-‘No, I don’t think Paul actually said that, maybe we misunderstood him.’
But Paul removes all doubt in verse 21 when he says the words that have become very famous, the words that have been on many missionaries and martyrs minds: “For to me, to live is Christ, and to die is gain.”
If you’re like me you probably understood the general idea that Paul is going for here, which is: if Paul stays alive on earth he’ll live for Christ but if he dies then he gets to go to heaven and that is very profitable – but the wording is kind of weird. Why didn’t Paul just say exactly what I just said?
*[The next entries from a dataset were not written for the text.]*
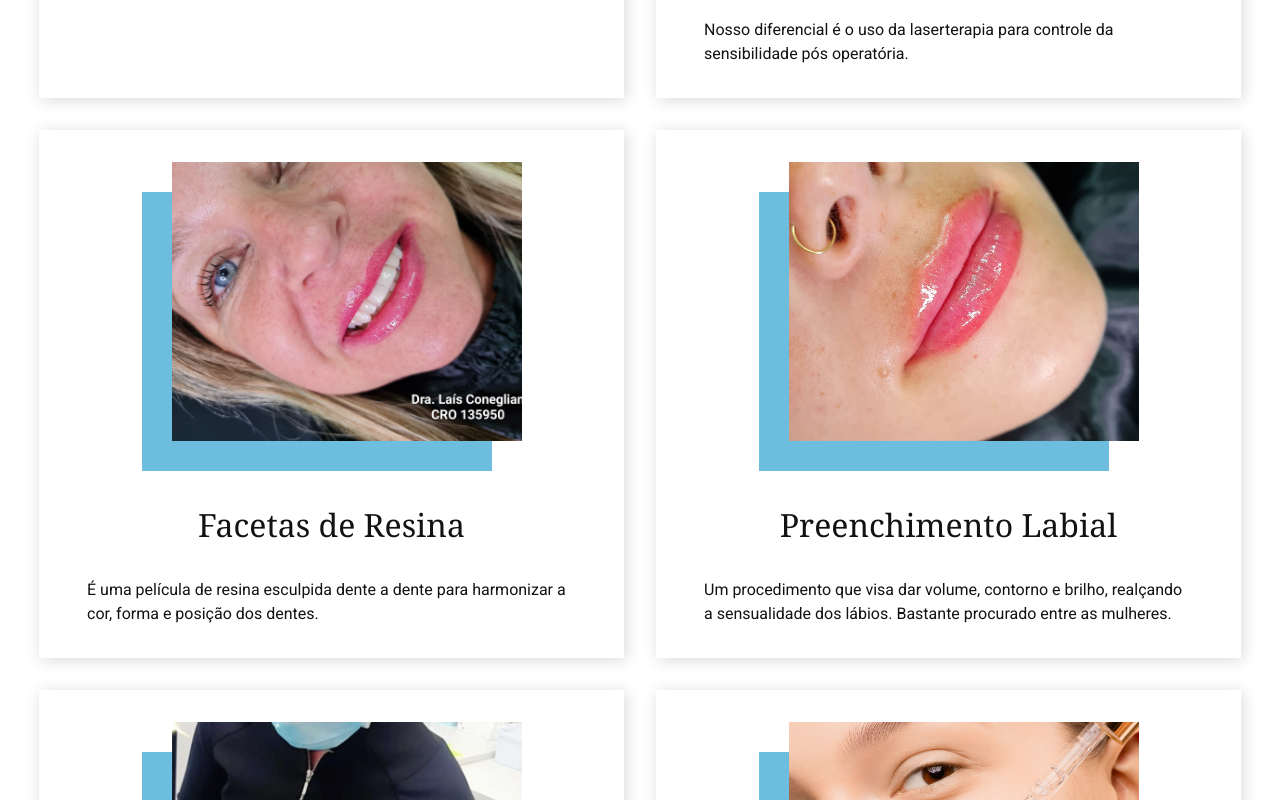
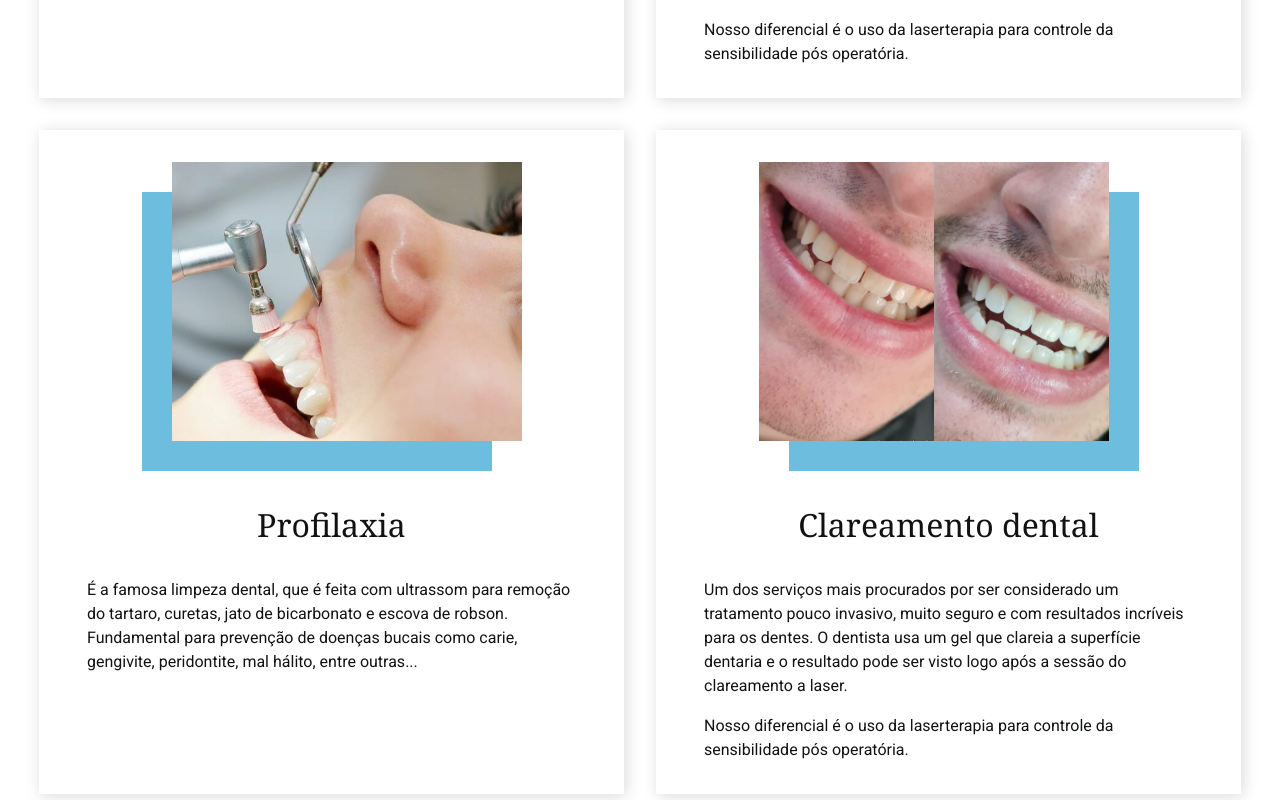
Before and after one commit to setfocusbrasil/contrumarcos, a Next.js app: page /tratamentos in a window 1280 px wide. Shown: the part 980-1780 px from the top of the page. Built offline with nearby package versions, Linux system fonts and the light colour scheme; no server answers; a web font is replaced by a local one.

Commit message:
profilaxia

```diff
--- a/src/pages/tratamentos/index.jsx
+++ b/src/pages/tratamentos/index.jsx
@@ -32,6 +32,7 @@ export default function Tratamentos() {
         <HeaderPage subtitle="Todos os serviços" title="Nossos Tratamentos." />
       </div>
       <main className={`${styles.treatments} mainContainer`}>
+
         <div className={styles.treatmentsItem} data-aos="fade-up">
           <MyImage
             src="/images/profilaxia.jpg"
@@ -50,6 +51,9 @@ export default function Tratamentos() {
             </p>
           </div>
         </div>
+
+
+
 
         <div className={styles.treatmentsItem} data-aos="fade-up">
           <MyImage
@@ -73,6 +77,54 @@ export default function Tratamentos() {
             </p>
           </div>
         </div>
+
+
+        <div className={styles.treatmentsItem} data-aos="fade-up">
+          <MyImage
+            src="/images/profilaxia.jpg"
+            alt="Profilaxia"
+            width="350"
+            height="279"
+            left
+          />
+          <h3>Profilaxia</h3>
+          <div className={styles.description}>
+            <p>
+              É a famosa limpeza dental, que é feita com ultrassom para remoção
+              do tartaro, curetas, jato de bicarbonato e escova de robson.
+              Fundamental para prevenção de doenças bucais como carie,
+              gengivite, peridontite, mal hálito, entre outras...
+            </p>
+          </div>
+        </div>
+
+
+
+
+        <div className={styles.treatmentsItem} data-aos="fade-up">
+          <MyImage
+            src="/images/clareamento.jpg"
+            alt="Clareamento dental"
+            width="350"
+            height="279"
+          />
+          <h3>Clareamento dental</h3>
+          <div className={styles.description}>
+            <p>
+              Um dos serviços mais procurados por ser considerado um tratamento
+              pouco invasivo, muito seguro e com resultados incríveis para os
+              dentes. O dentista usa um gel que clareia a superfície dentaria e
+              o resultado pode ser visto logo após a sessão do clareamento a
+              laser.
+            </p>
+            <p>
+              Nosso diferencial é o uso da laserterapia para controle da
+              sensibilidade pós operatória.
+            </p>
+          </div>
+        </div>
+
+
 
         <div className={styles.treatmentsItem} data-aos="fade-up">
           <MyImage
```
Also changed, not shown: public/images/Clareamento a laser.jpeg (added), public/images/Lentes em resina.jpeg (added).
The phrase “to live is Christ” has always bugged me. And maybe it’s supposed to. Maybe it’s one of those things that were supposed to wrestle with, to really pour over and meditate on. The CEB Translation puts it this way: “Because for me, living serves Christ and dying is even better.” Paul explains a little more in the next section.
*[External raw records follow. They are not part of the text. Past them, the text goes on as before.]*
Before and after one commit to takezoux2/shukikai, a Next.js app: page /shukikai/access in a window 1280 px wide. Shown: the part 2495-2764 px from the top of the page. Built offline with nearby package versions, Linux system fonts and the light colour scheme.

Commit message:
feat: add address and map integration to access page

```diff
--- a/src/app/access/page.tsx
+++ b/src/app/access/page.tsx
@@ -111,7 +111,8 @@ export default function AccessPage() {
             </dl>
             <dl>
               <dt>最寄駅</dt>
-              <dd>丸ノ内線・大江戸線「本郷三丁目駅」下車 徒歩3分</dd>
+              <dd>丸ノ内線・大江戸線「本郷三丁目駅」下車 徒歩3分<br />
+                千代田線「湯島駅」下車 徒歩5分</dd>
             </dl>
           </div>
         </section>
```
vv. 22-24. In verse 22 Paul explains that if he does live (staying in “the flesh”) it will be good because there will be fruit that comes from him. He’s not giving up just because he’s in prison or getting old. In verse 23 he says that it is difficult for him to decide what to do. On one hand he wants to be so bold that the authorities can’t take it anymore and end up committing him to capital punishment because then he could go to heaven. But in verse 24 he says the other hand is that if he is left alive then he can help Christians more.
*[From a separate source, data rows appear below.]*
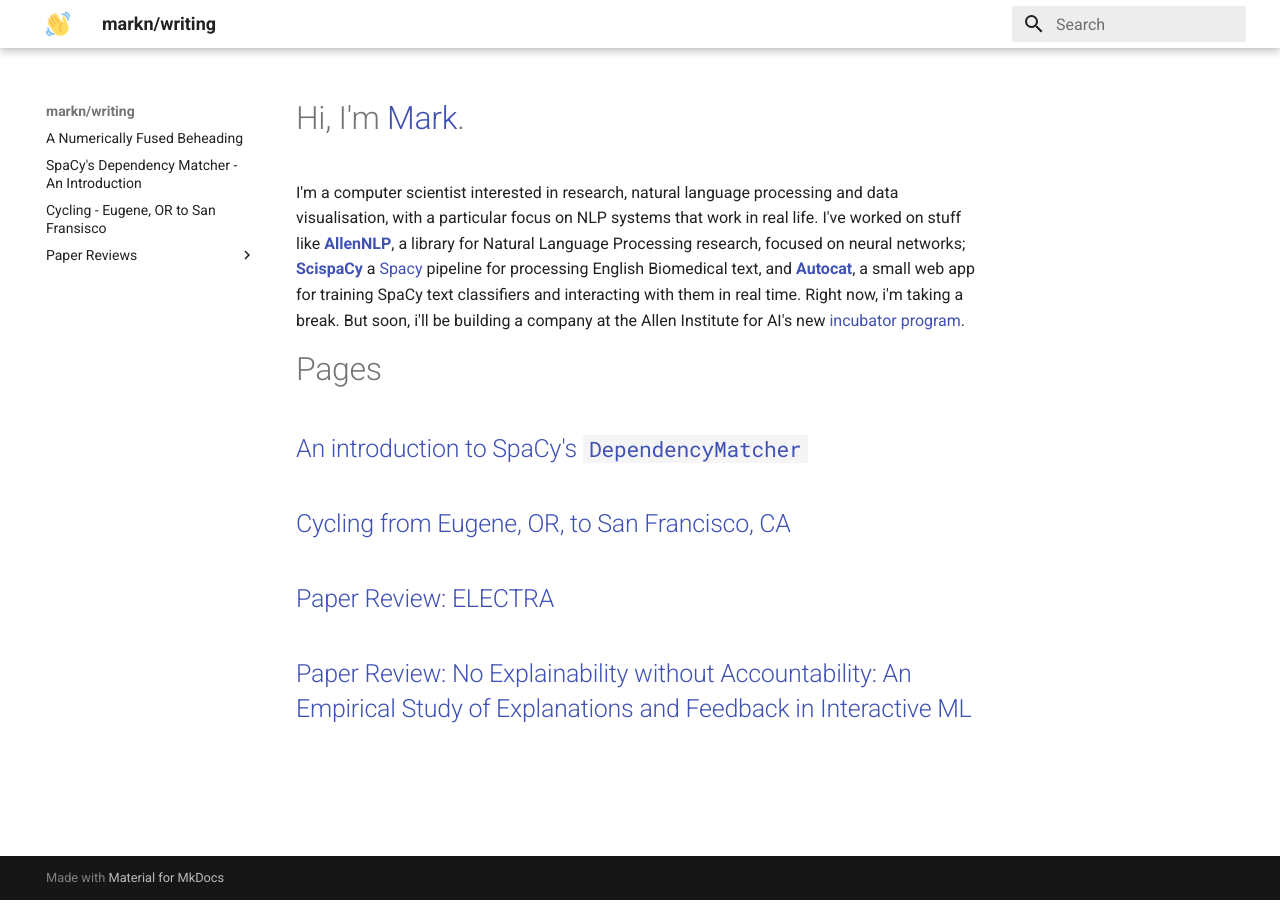
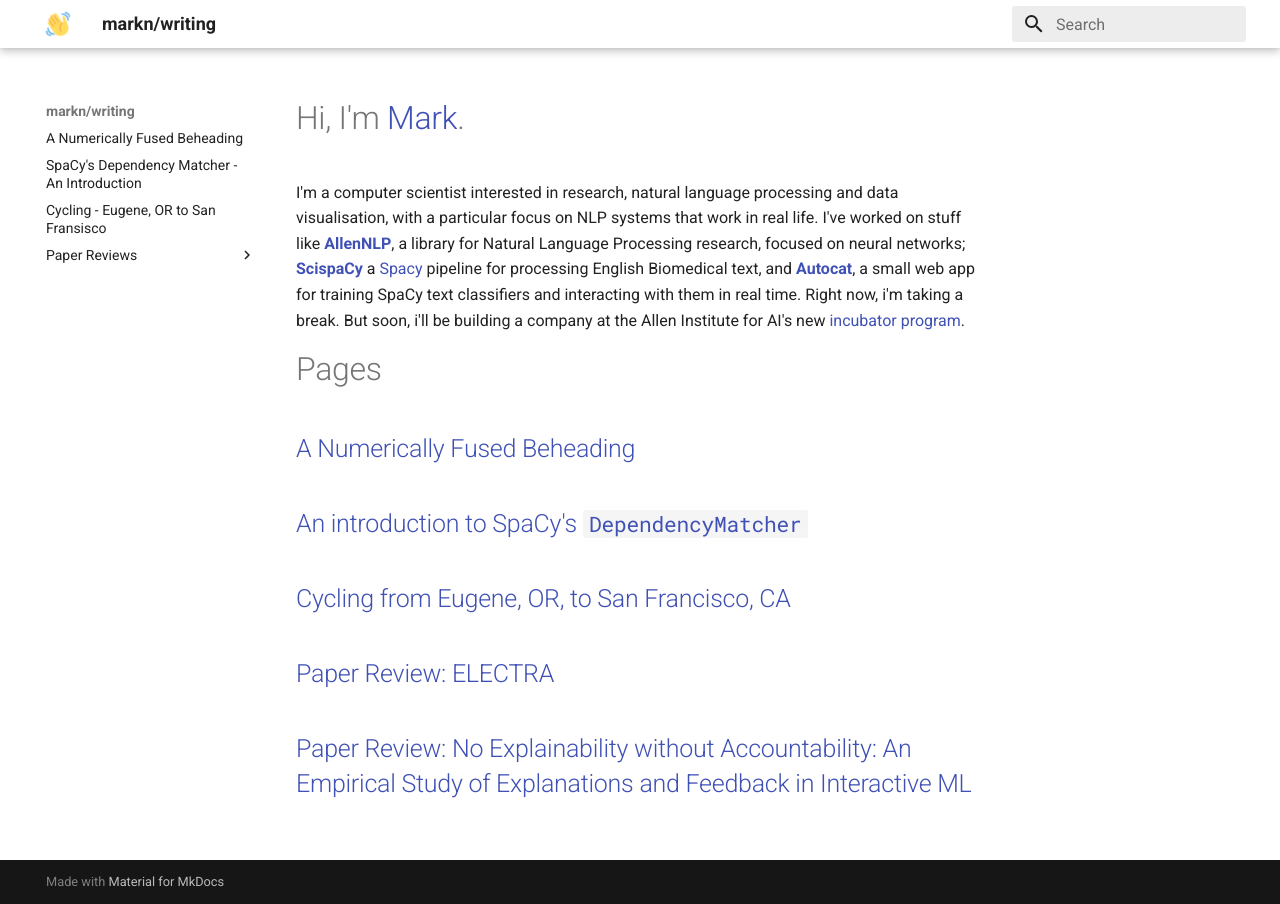
Before and after one commit to DeNeutoy/blog, an MkDocs documentation site: the page built from docs/index.md, in a window 1280 px wide. Built offline with MkDocs 1.6.1 and Material for MkDocs 9.7.7, drawn with Linux system fonts in a browser that asks for light colours.

Commit message:
update index

```diff
--- a/docs/index.md
+++ b/docs/index.md
@@ -6,6 +6,7 @@
 
 # Pages
 
+## [A Numerically Fused Beheading](./numeric_annotation.md)
 ## [An introduction to SpaCy's `DependencyMatcher`](./dependency_matcher.md)
 ## [Cycling from Eugene, OR, to San Francisco, CA](./eugene_to_sf.md)
 ## [Paper Review: ELECTRA](./paper_reviews/electra.md)
```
When he says the decision is hard, he uses the phrase that he is “hard-pressed.” This is the idea of going through a path that has rock on either side. There is no easy way out. But also that it is a straight path – a path where the traveler has no choice but to go forward (Source 2).
vv. 25-26. Paul concludes his thought by encouraging the people of Philippi that as much as is up to him he will “remain” and “continue” with them. He does this for the maturity of their walk with the Lord and “joy of faith.” Again, from prison, Paul mentions “joy.” There is a “joy” when someone who has been imprisoned for the gospel is released and you finally get to hug them and fellowship with them. It is because that is the representation of Jesus. We haven’t gotten to hug Jesus this side of heaven for all He has done, but when we see a woman or man give their life to the Lord it does something to us. I will conclude with this: above I mentioned that pastor who was committing adultery and how some fall away from the faith when that happens, but here is the balance. The person, like Paul, who has given up their love for this life so that they can tell others about the Savior who gave up His human life so that others may live, has a greater message then the preacher who speaks from envy.
Source 2: John MacArthur, The MacArthur Study Bible, 1997, p. 1821.